**ASSIGNED TASK:** Among the entries below, how many lines hold "navRadius"? Only the number is wanted.

**THE DATA:**
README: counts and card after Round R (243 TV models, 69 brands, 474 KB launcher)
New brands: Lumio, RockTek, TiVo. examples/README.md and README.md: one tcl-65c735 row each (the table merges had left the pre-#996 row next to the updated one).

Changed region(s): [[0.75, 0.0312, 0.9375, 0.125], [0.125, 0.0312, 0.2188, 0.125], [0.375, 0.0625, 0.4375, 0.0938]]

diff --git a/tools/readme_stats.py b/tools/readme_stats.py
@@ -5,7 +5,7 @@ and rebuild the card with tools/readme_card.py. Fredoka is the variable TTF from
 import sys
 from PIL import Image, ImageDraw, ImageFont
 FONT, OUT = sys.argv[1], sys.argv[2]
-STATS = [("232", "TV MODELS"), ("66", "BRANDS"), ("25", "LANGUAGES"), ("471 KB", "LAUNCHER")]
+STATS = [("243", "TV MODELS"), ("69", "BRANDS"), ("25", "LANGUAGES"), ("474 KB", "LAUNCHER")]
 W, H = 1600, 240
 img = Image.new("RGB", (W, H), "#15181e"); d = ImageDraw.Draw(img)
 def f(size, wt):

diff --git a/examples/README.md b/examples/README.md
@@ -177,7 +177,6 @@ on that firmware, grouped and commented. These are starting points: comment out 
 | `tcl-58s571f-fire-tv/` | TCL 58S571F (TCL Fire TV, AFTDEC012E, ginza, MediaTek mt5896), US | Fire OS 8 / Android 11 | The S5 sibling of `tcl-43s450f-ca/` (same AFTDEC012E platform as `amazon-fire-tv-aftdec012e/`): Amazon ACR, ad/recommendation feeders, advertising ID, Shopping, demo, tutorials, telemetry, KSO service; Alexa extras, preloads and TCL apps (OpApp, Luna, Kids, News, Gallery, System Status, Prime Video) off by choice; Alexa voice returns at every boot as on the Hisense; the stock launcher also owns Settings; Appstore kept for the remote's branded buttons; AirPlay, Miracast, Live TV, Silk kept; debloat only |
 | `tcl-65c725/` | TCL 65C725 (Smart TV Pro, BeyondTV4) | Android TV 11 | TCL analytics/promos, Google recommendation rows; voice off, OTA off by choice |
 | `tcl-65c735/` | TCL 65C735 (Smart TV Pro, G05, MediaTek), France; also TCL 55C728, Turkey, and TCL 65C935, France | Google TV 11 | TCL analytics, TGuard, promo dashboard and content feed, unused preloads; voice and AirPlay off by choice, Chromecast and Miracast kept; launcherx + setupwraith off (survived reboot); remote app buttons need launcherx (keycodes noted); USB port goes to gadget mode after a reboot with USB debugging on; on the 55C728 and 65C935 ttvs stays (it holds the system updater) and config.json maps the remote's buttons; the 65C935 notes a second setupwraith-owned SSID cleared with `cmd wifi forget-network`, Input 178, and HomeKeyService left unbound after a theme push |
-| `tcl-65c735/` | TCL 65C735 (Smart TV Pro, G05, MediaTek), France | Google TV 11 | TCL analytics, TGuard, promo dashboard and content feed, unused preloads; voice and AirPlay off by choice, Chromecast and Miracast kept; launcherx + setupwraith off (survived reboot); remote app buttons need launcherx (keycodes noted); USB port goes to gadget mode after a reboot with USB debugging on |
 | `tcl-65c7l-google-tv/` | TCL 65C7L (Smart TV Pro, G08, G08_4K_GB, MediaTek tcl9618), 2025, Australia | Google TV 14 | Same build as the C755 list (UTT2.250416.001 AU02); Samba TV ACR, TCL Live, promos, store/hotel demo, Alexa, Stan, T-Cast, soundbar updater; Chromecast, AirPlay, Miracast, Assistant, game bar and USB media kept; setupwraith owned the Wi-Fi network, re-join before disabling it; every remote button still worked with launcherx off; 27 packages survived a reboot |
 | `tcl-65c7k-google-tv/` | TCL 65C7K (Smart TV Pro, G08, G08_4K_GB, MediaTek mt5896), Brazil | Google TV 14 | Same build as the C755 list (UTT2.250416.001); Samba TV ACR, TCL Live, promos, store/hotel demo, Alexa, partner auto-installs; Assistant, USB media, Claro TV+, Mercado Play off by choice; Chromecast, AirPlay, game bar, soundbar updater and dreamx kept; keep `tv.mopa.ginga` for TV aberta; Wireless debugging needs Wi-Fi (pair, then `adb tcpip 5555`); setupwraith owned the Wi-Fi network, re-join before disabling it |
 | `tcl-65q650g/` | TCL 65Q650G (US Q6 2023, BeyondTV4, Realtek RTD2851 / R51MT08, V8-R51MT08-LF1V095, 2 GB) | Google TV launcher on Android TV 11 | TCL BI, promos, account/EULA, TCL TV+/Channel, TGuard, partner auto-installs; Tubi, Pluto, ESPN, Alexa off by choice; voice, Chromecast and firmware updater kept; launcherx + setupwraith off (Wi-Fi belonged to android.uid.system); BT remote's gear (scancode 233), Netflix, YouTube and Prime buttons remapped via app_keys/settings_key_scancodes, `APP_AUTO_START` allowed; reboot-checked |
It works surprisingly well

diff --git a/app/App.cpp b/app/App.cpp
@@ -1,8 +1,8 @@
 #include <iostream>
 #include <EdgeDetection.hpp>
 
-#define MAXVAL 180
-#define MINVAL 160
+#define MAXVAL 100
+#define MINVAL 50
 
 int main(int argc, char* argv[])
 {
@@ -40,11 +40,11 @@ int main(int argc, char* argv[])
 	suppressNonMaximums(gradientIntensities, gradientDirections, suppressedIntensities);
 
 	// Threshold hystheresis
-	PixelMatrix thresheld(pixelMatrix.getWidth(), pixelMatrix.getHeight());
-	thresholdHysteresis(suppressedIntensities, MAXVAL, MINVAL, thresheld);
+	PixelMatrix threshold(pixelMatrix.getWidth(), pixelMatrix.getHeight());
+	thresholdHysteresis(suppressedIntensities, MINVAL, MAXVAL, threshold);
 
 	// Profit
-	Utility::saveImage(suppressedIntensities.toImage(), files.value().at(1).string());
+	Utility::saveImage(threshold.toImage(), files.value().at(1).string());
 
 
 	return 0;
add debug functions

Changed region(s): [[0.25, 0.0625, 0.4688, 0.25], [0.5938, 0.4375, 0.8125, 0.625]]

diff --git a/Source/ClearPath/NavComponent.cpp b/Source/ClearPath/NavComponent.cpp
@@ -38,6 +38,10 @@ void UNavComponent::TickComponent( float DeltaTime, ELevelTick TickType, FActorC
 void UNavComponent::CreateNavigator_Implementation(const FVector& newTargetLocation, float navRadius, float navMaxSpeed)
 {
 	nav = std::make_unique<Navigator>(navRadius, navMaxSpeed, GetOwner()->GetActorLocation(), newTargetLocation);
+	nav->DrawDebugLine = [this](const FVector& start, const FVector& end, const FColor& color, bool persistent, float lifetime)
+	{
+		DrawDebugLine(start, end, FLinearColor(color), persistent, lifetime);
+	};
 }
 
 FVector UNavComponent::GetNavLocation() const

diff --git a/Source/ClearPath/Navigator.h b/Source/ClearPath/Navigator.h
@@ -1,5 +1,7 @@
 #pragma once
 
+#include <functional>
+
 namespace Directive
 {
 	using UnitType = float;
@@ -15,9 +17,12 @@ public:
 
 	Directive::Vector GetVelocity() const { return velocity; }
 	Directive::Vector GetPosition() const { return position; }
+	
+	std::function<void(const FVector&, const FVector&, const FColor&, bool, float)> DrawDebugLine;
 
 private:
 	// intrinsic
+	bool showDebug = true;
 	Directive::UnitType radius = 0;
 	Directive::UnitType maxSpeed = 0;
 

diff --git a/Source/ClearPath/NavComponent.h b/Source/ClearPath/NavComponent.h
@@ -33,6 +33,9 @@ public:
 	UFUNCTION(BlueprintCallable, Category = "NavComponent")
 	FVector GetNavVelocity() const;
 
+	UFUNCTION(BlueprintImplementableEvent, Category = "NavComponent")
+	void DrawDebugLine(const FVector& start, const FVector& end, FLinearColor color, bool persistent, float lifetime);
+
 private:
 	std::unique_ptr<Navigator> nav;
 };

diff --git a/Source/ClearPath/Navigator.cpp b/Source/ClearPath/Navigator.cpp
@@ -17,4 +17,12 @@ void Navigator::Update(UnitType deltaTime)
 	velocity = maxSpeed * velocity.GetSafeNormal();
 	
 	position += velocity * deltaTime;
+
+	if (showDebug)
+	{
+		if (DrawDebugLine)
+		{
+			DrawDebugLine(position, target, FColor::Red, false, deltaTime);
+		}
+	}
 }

**EXERCISE RESPONSE:** 2